How is Personally Identifiable Data Defined under GDPR?

By now, most businesses and organisations will be aware of the General Data Protection Regulation (GDPR) All businesses or organisations that process the personal data of people who live within the European Union must comply with the new regulation.

What is Personally Identifiable Data?

Personally Identifiable Data is defined as any item of data that by itself, or in conjunction with other items, can identify a living individual. Traditionally, this type of data has involved phone numbers, street addresses and email addresses. However, a rise in the amount of available technology has changed the landscape somewhat.

Now, digital data such as an IP address, a social media entry or an online image could all be regarded as personally identifiable data. This does not mean that all of these items are regarded in this way. It depends on the individual case. Sometimes, just a name can be enough to identify an individual. On other occasions, it can be difficult to identify someone even when several pieces of data are held.

Dealing with Personally Identifiable Data

Before the GDPR becomes law on 25 May 2018, any business or organisation that processes the personal data of individuals residing within the EU should carry out an audit of the data they hold and ensure that GDPR stipulations are applied in the case of every piece of personally identifiable data that is held. Checks that should be carried out include:

  • What data is held?
  • Where is the data held?
  • Is there a legitimate reason for processing the data; having regard to GDPR rules?
  • Is the data still required or can it be deleted?
  • Can the data easily be retrieved if a subject access request (SAR) is received?

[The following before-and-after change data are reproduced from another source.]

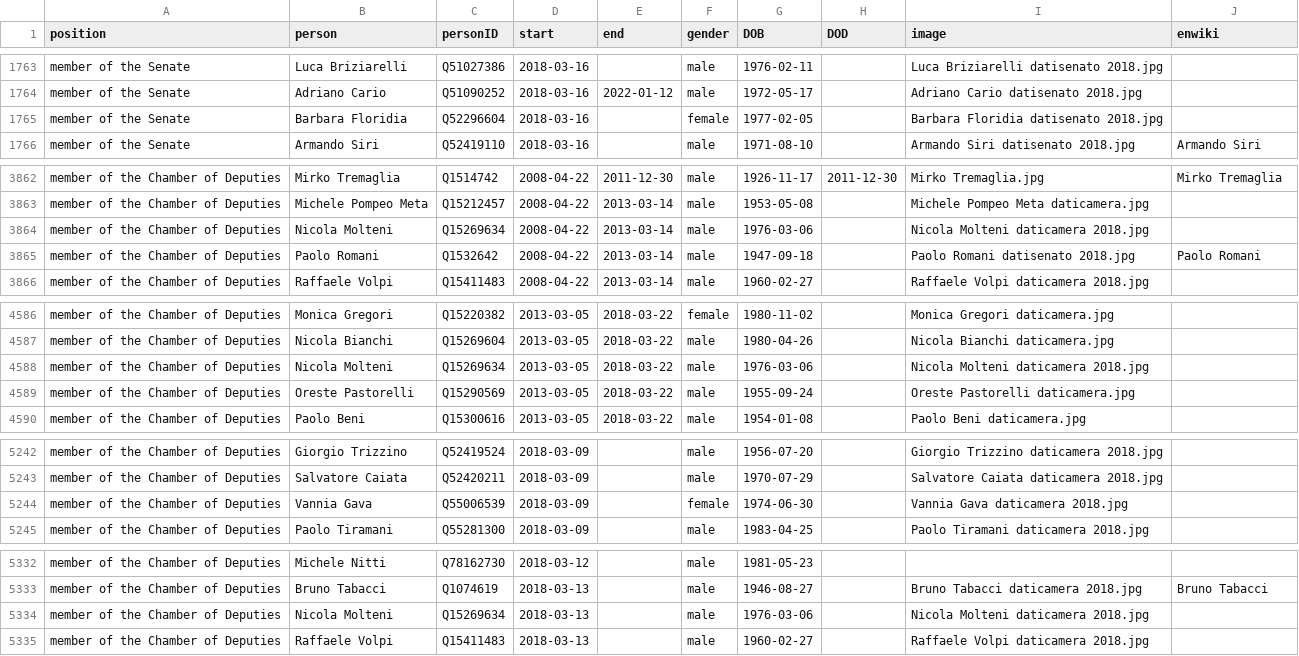
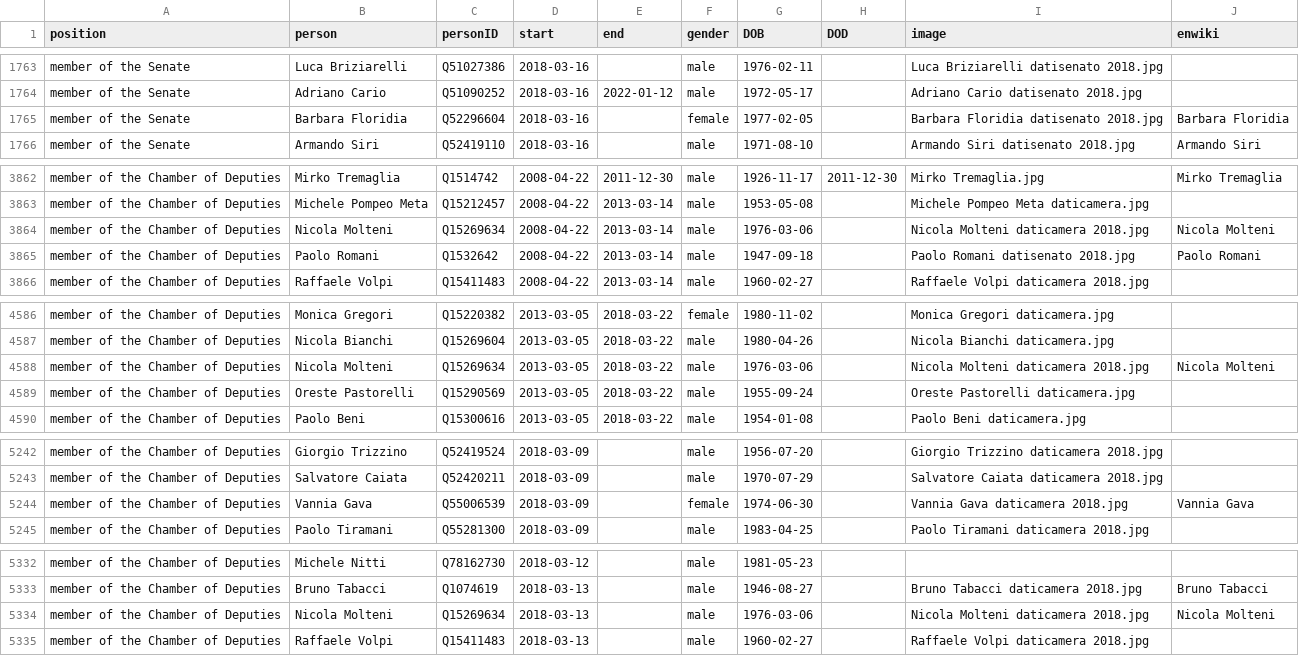
Before and after one commit to every-politician-scrapers/italy-ministers, a CSV file: html/legislators.csv, drawn as a sheet; only a part is shown, gaps mark what is left out; the diff covers the shown part only.

Commit message:
PCB update

```diff
--- a/html/legislators.csv
+++ b/html/legislators.csv
@@ -1764,3 +1764,3 @@ member of the Senate,Luca Briziarelli,Q51027386,2018-03-16,,male,1976-02-11,,Luc
 member of the Senate,Adriano Cario,Q51090252,2018-03-16,2022-01-12,male,1972-05-17,,Adriano Cario datisenato 2018.jpg,
-member of the Senate,Barbara Floridia,Q52296604,2018-03-16,,female,1977-02-05,,Barbara Floridia datisenato 2018.jpg,
+member of the Senate,Barbara Floridia,Q52296604,2018-03-16,,female,1977-02-05,,Barbara Floridia datisenato 2018.jpg,Barbara Floridia
 member of the Senate,Armando Siri,Q52419110,2018-03-16,,male,1971-08-10,,Armando Siri datisenato 2018.jpg,Armando Siri
@@ -3863,3 +3863,3 @@ member of the Chamber of Deputies,Mirko Tremaglia,Q1514742,2008-04-22,2011-12-30
 member of the Chamber of Deputies,Michele Pompeo Meta,Q15212457,2008-04-22,2013-03-14,male,1953-05-08,,Michele Pompeo Meta daticamera.jpg,
-member of the Chamber of Deputies,Nicola Molteni,Q15269634,2008-04-22,2013-03-14,male,1976-03-06,,Nicola Molteni daticamera 2018.jpg,
+member of the Chamber of Deputies,Nicola Molteni,Q15269634,2008-04-22,2013-03-14,male,1976-03-06,,Nicola Molteni daticamera 2018.jpg,Nicola Molteni
 member of the Chamber of Deputies,Paolo Romani,Q1532642,2008-04-22,2013-03-14,male,1947-09-18,,Paolo Romani datisenato 2018.jpg,Paolo Romani
@@ -4587,3 +4587,3 @@ member of the Chamber of Deputies,Monica Gregori,Q15220382,2013-03-05,2018-03-22
 member of the Chamber of Deputies,Nicola Bianchi,Q15269604,2013-03-05,2018-03-22,male,1980-04-26,,Nicola Bianchi daticamera.jpg,
-member of the Chamber of Deputies,Nicola Molteni,Q15269634,2013-03-05,2018-03-22,male,1976-03-06,,Nicola Molteni daticamera 2018.jpg,
+member of the Chamber of Deputies,Nicola Molteni,Q15269634,2013-03-05,2018-03-22,male,1976-03-06,,Nicola Molteni daticamera 2018.jpg,Nicola Molteni
 member of the Chamber of Deputies,Oreste Pastorelli,Q15290569,2013-03-05,2018-03-22,male,1955-09-24,,Oreste Pastorelli daticamera.jpg,
@@ -5243,3 +5243,3 @@ member of the Chamber of Deputies,Giorgio Trizzino,Q52419524,2018-03-09,,male,19
 member of the Chamber of Deputies,Salvatore Caiata,Q52420211,2018-03-09,,male,1970-07-29,,Salvatore Caiata daticamera 2018.jpg,
-member of the Chamber of Deputies,Vannia Gava,Q55006539,2018-03-09,,female,1974-06-30,,Vannia Gava daticamera 2018.jpg,
+member of the Chamber of Deputies,Vannia Gava,Q55006539,2018-03-09,,female,1974-06-30,,Vannia Gava daticamera 2018.jpg,Vannia Gava
 member of the Chamber of Deputies,Paolo Tiramani,Q55281300,2018-03-09,,male,1983-04-25,,Paolo Tiramani daticamera 2018.jpg,
@@ -5333,3 +5333,3 @@ member of the Chamber of Deputies,Michele Nitti,Q78162730,2018-03-12,,male,1981-
 member of the Chamber of Deputies,Bruno Tabacci,Q1074619,2018-03-13,,male,1946-08-27,,Bruno Tabacci daticamera 2018.jpg,Bruno Tabacci
-member of the Chamber of Deputies,Nicola Molteni,Q15269634,2018-03-13,,male,1976-03-06,,Nicola Molteni daticamera 2018.jpg,
+member of the Chamber of Deputies,Nicola Molteni,Q15269634,2018-03-13,,male,1976-03-06,,Nicola Molteni daticamera 2018.jpg,Nicola Molteni
 member of the Chamber of Deputies,Raffaele Volpi,Q15411483,2018-03-13,,male,1960-02-27,,Raffaele Volpi daticamera 2018.jpg,
```
Also changed, not shown: 1 edited cell elsewhere in this file.
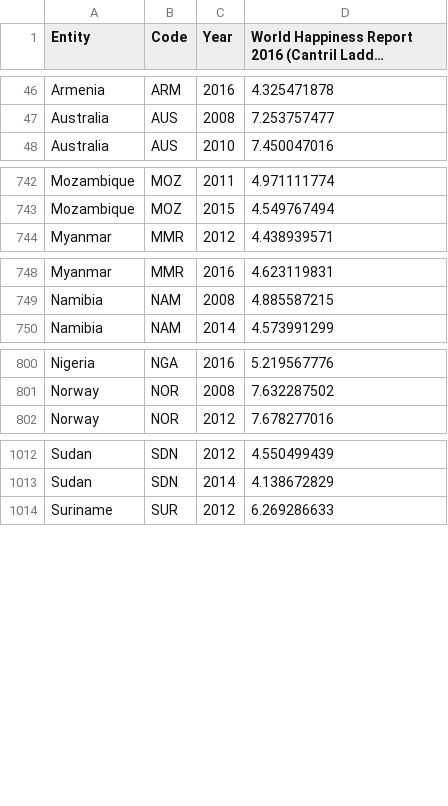
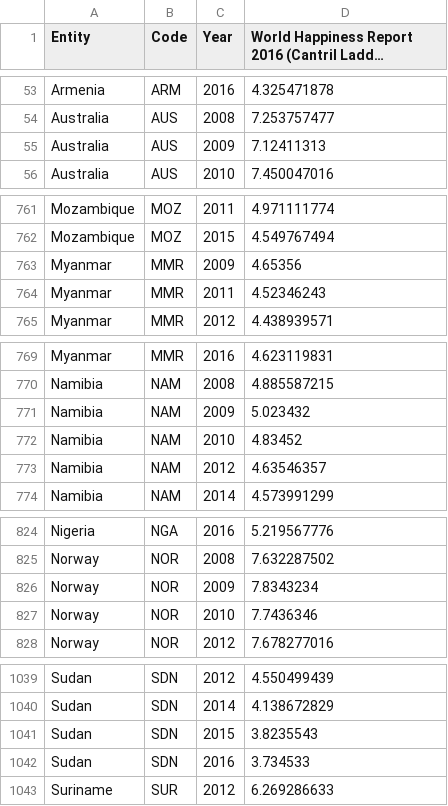
Before and after one commit to ChristoffelDoorman/Visualisation-project, a CSV file: raw_data/happiness.csv, drawn as a sheet; only a part is shown, gaps mark what is left out; long unchanged cells end in …; the diff covers the shown part only.

```diff
--- a/raw_data/happiness.csv
+++ b/raw_data/happiness.csv
@@ -47,2 +54,3 @@ Armenia;ARM;2016;4.325471878
 Australia;AUS;2008;7.253757477
+Australia;AUS;2009;7.12411313
 Australia;AUS;2010;7.450047016
@@ -743,2 +762,4 @@ Mozambique;MOZ;2011;4.971111774
 Mozambique;MOZ;2015;4.549767494
+Myanmar;MMR;2009;4.65356
+Myanmar;MMR;2011;4.52346243
 Myanmar;MMR;2012;4.438939571
@@ -749,2 +770,5 @@ Myanmar;MMR;2016;4.623119831
 Namibia;NAM;2008;4.885587215
+Namibia;NAM;2009;5.023432
+Namibia;NAM;2010;4.83452
+Namibia;NAM;2012;4.63546357
 Namibia;NAM;2014;4.573991299
@@ -801,2 +825,4 @@ Nigeria;NGA;2016;5.219567776
 Norway;NOR;2008;7.632287502
+Norway;NOR;2009;7.8343234
+Norway;NOR;2010;7.7436346
 Norway;NOR;2012;7.678277016
@@ -1013,2 +1040,4 @@ Sudan;SDN;2012;4.550499439
 Sudan;SDN;2014;4.138672829
+Sudan;SDN;2015;3.8235543
+Sudan;SDN;2016;3.734533
 Suriname;SUR;2012;6.269286633
```
Also changed, not shown: 19 added rows elsewhere in this file, raw_data/gdp.csv, 13 other files.
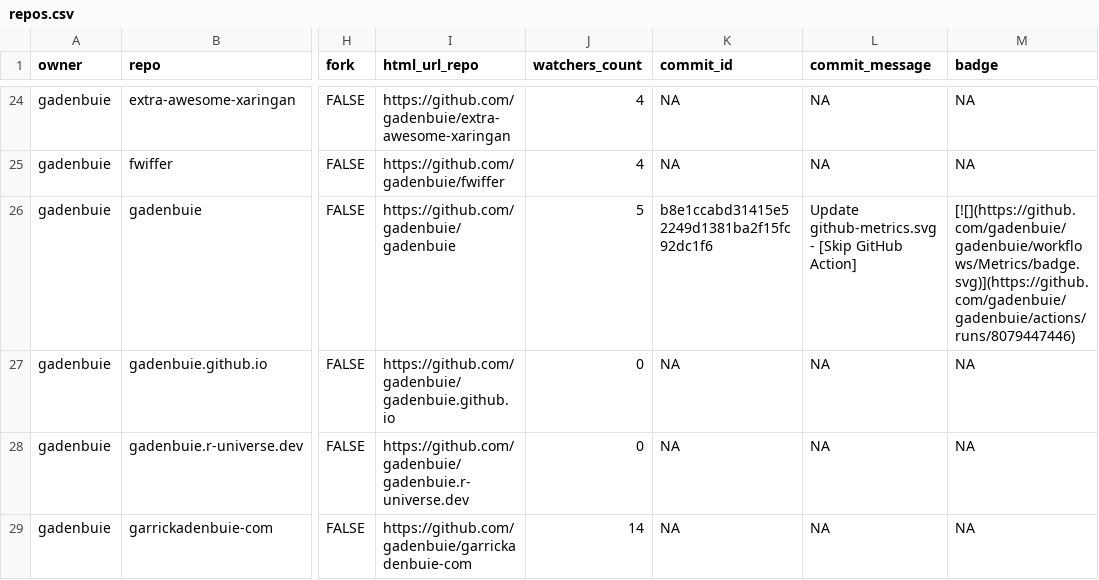
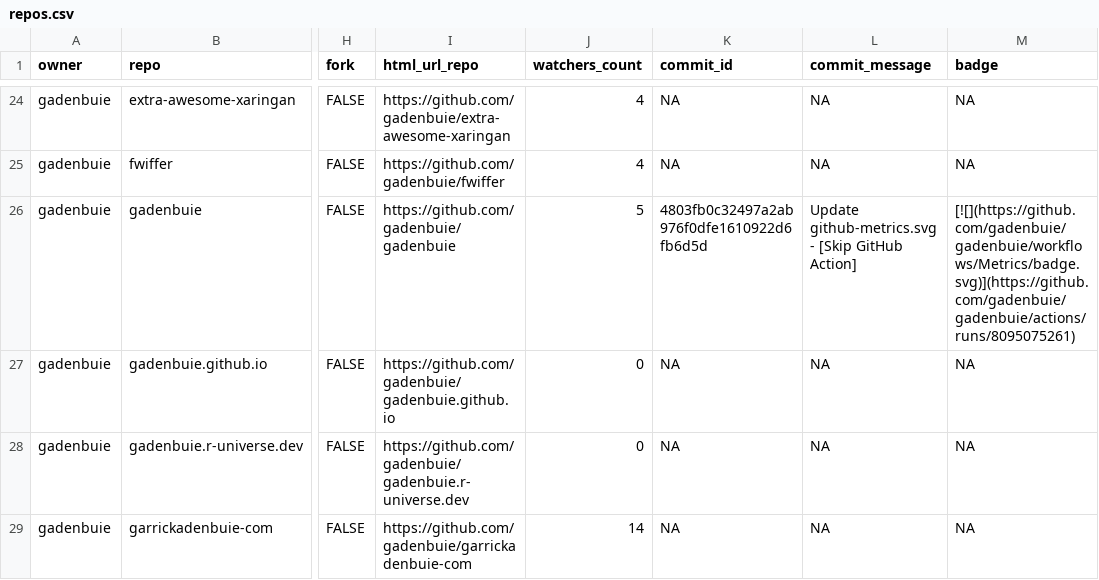
Before and after one commit to jimbrig/status, a CSV file: repos.csv, drawn as a sheet; only a part is shown, gaps mark what is left out; the diff covers the shown part only; the diff names each change by its address in the sheet, - before the commit and + after, or states it on an @@ line.

```diff
--- a/repos.csv
+++ b/repos.csv
-K26 (commit_id): b8e1ccabd31415e52249d1381ba2f15fc92dc1f6
+K26 (commit_id): 4803fb0c32497a2ab976f0dfe1610922d6fb6d5d
-M26 (badge): [![](https://github.com/gadenbuie/gadenbuie/workflows/Metrics/badge.svg)](https://github.com/gadenbuie/gadenbuie/actions/runs/8079447446)
+M26 (badge): [![](https://github.com/gadenbuie/gadenbuie/workflows/Metrics/badge.svg)](https://github.com/gadenbuie/gadenbuie/actions/runs/8095075261)
```
Also changed, not shown: 10 edited cells elsewhere in this file, 2 other files.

Businesses and organisations also need to keep records of all the processes and procedures that they have in place. This includes keeping information about the collection and processing of all personal data including details of where it is being held, what it is being used for, when it was collected, who collected it and who is responsible for managing it. This documentation is important as businesses and organisations do not just have to comply with GDPR, they also need to provide documentary evidence of compliance.

Failure to carry out an audit or document processes and procedures could result in non-compliance. As a consequence, sanctions could be applied. These sanctions include potentially large fines of up to €20m or 4% of annual turnover, whichever is greater. It is not just the financial aspect of non-compliance that businesses and organisations should be wary of. They also need to think about damage to their reputation.

If customers and potential customers see that a business has not complied with the new laws they may be reluctant to give them their business. This type of reputational damage can be very difficult to overcome.